Your New Puppy: The First Few Days

Congratulations on your new family member.  We are pleased and honored that
you have chosen Robbins run Pomeranians for what we feel may be one of the most
important purchases in your life.  We know that in all the excitement of getting
your puppy; you may have overlooked some of the important points to insure your
new puppy a long, healthy, and happy life.


Puppies may become car sick during the first couple of trips. Consider taking
another person along to hold your new puppy.  Your passenger should wear a seat
belt and open the window about 3” to 4” from the top. Constantly, but slowly, rub
the underneath of the puppy’s neck. This proves to be effective 98% of the time.
Take a towel along just in case your puppy does get sick. Upon your arrival home,
you can do any needed cleanup. Give you puppy about 45 minutes to an hour to
settle down – his little tummy will do just fine.
*Keep this in mind when your puppy is flying home to you as well. He/she is going
to need some rest time and probably some nutrical. Not a lot of nutrical... just a bit
on the end of your finger. If he/she will not lick it off simply open his/her mouth
and wipe it on the roof of his/her mouth. If you have long fingernails be aware of
them and do not scratch the roof of his/her mouth.

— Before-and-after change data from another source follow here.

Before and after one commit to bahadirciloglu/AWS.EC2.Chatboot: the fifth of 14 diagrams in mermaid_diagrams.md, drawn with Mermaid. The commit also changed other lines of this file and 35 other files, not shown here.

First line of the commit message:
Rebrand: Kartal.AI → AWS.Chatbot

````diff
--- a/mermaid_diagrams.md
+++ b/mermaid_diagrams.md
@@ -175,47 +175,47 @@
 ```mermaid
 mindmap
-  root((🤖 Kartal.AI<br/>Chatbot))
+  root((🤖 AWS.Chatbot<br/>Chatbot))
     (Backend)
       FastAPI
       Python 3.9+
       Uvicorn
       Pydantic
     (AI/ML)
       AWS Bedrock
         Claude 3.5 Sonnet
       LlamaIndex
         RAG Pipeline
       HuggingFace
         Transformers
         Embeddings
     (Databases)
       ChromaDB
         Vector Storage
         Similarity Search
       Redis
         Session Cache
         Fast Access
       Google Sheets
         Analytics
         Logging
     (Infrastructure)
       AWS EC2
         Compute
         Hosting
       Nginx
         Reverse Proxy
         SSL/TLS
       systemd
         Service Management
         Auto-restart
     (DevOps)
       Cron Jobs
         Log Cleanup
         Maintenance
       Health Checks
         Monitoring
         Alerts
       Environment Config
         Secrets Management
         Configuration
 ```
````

Your puppy may be a bit nervous (the puppy is no longer experiencing familiar
sounds and smells). This unsettling felling will pass shortly.

Nervousness or change of diet may cause diarrhea. If it lasts for more than a day,
please contact a veterinarian.

After putting your puppy down for the first time, he may just stand there in fright.
Back away and talk soothingly to him. Reassure him by saying “good puppy, nice
puppy”. Whistle very softly and your new puppy will come over to you for a sniff.
When he comes over, give him a gentle pat on the head. The puppy will be fine after


Bright red blood mixed in with stool.
Bloody stool is very dangerous, as it can be an indicator for Parvo as well as for
Cocidia. Pomeranians have
NO IMMUNITY to Parvo their first year of life. Even with
vaccinations if they are too stressed they can come down with this disease.  Parvo
kills, it kills quickly and painfully. If you are taking a puppy home, remember this
is a hairy little baby. Just like a human baby it needs consistent care... rest... a
consistent menu...find out what the breeder is feeding and keep the feed the same
for at least a month. Then if you choose to change it, do it gradually... not all at
once.  If you are flying your baby in from a different location I would strongly
suggest either a bottled water or filtered water to start. The water is different in
different regions of the country.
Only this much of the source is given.